The Back Bay Science Center is currently open to the public. They’re located at:
600 Shellmaker Rd. Newport Beach, CA 92629.
Phone number: 949-640-9959
One of the very cool features of the science center is its rooftop lounge, which allows you to enjoy the sunset with a view of the entire wetlands!
You don’t even have to hike as it’s located right next to the parking lot.
Other Fun Activities At Upper Newport Bay Nature Preserve
- Bird watching
- Horseback riding
- Paddle Boarding
Upper Newport Bay Nature Preserve History
I can’t start from the very beginning without briefly mentioning the geological formation of the area. The white cliffs were formed 15 million years ago, while the bay was carved by the Santa River during the Pleistocene Epoch’s glacial era, which ended around 9000 BC.
Everything from mammoths, giant sloths, and bison have been founded in the reserve, which up until 1862, used to flow directly into the Pacific Ocean. Today you can enjoy over 200 species of birds, as well as thousands of plants, fish, and other wildlife, some of which are sadly endangered.
The first sign of human life in the area dates back to sometime around 7000 BC. The Tongva people, also known as Gabrielinos because of their association with the San Gabriel Mission, inhabited the area from 2000 years ago to when the Spanish arrived.
During the Spanish and Mexican eras, the surrounding land was mostly used for grazing by cattle or sheep, or what John Muir referred to as hoofed locusts.
After the annexation of California into the Union, Rancher James Irvine (same guy as the city of Irvine) bought the bay in 1864, and in 1870, the area was used as a bay. Hence the name new port.
The fight to preserve Upper Newport Bay began in the 1960s when concerned citizens successfully managed to protect the 752-acre preserve from developing into a water-skiing area.
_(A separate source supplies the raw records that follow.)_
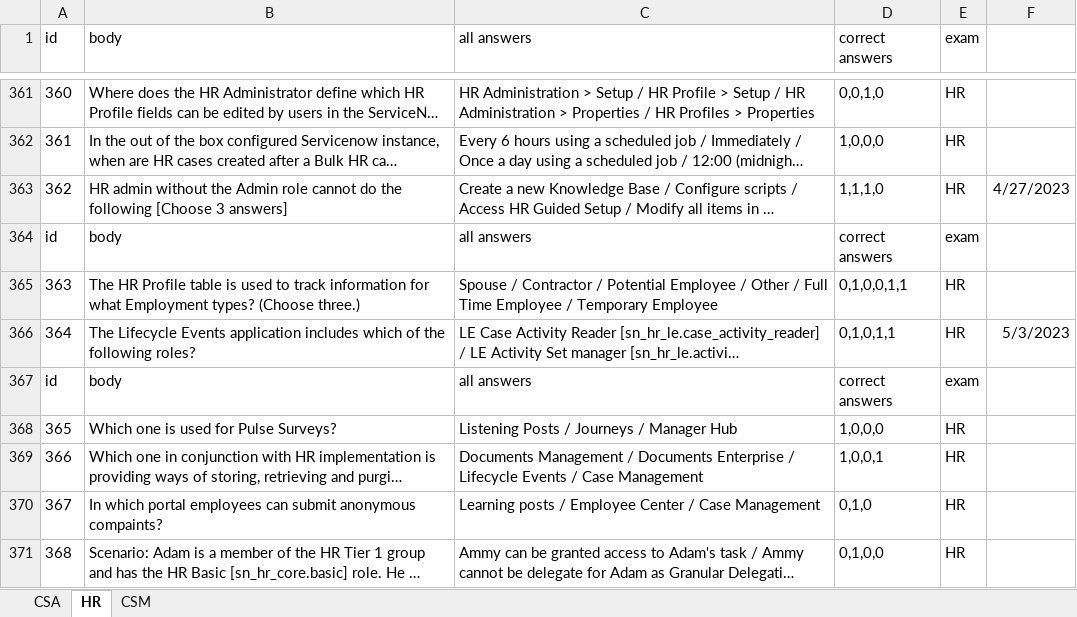
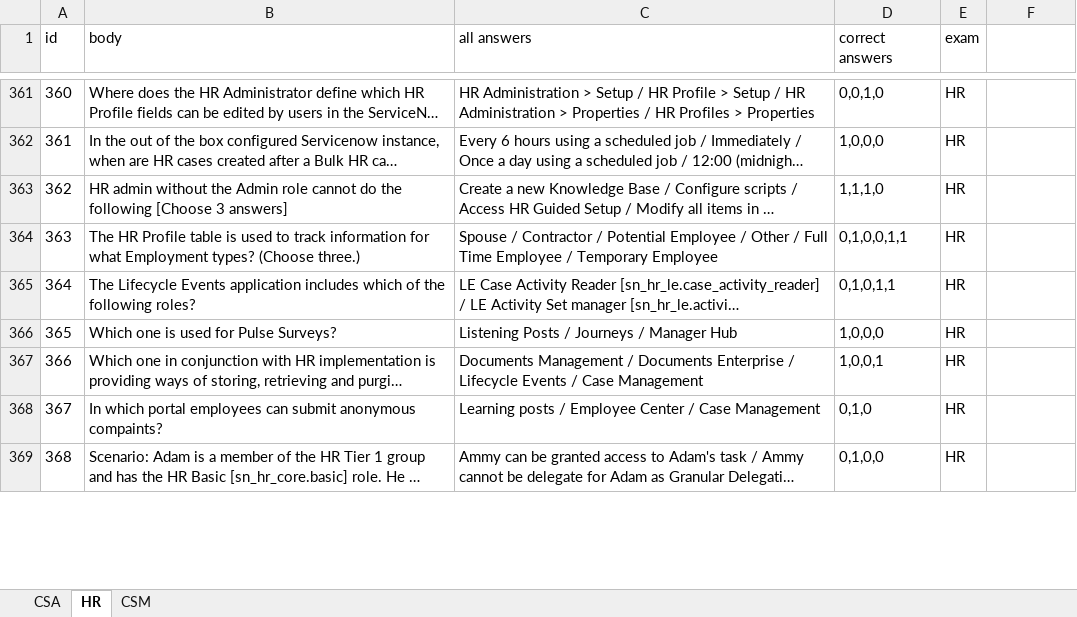
Before and after one commit to zverguilov/DLH-nest.js, an Excel workbook: src/load/data-source/ExamDumps.xlsx, sheet HR, drawn as a sheet; only a part is shown, gaps mark what is left out; long unchanged cells end in …; values as stored, in another font and other column widths than the file's, no borders; removed rows and columns are numbered as before the commit, all else as after; the diff covers the shown part only; the diff names each change by its address in the sheet, - before the commit and + after, or states it on an @@ line.

```diff
--- a/src/load/data-source/ExamDumps.xlsx (sheet HR)
+++ b/src/load/data-source/ExamDumps.xlsx (sheet HR)
-F363: 4/27/2023
+F363: (empty)
-row 364: id | body | all answers | correct answers | exam
-F365: 5/3/2023
+F365: (empty)
-row 367: id | body | all answers | correct answers | exam
```
Also changed, not shown: 10 edited cells elsewhere in this sheet, 14 other files.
Still hungry for more Upper Newport Bay knowledge? Click the link to download the very thorough Upper Newport Bay Ecosystem Restoration Feasibility Study PDF by the US Army Corps of Engineers.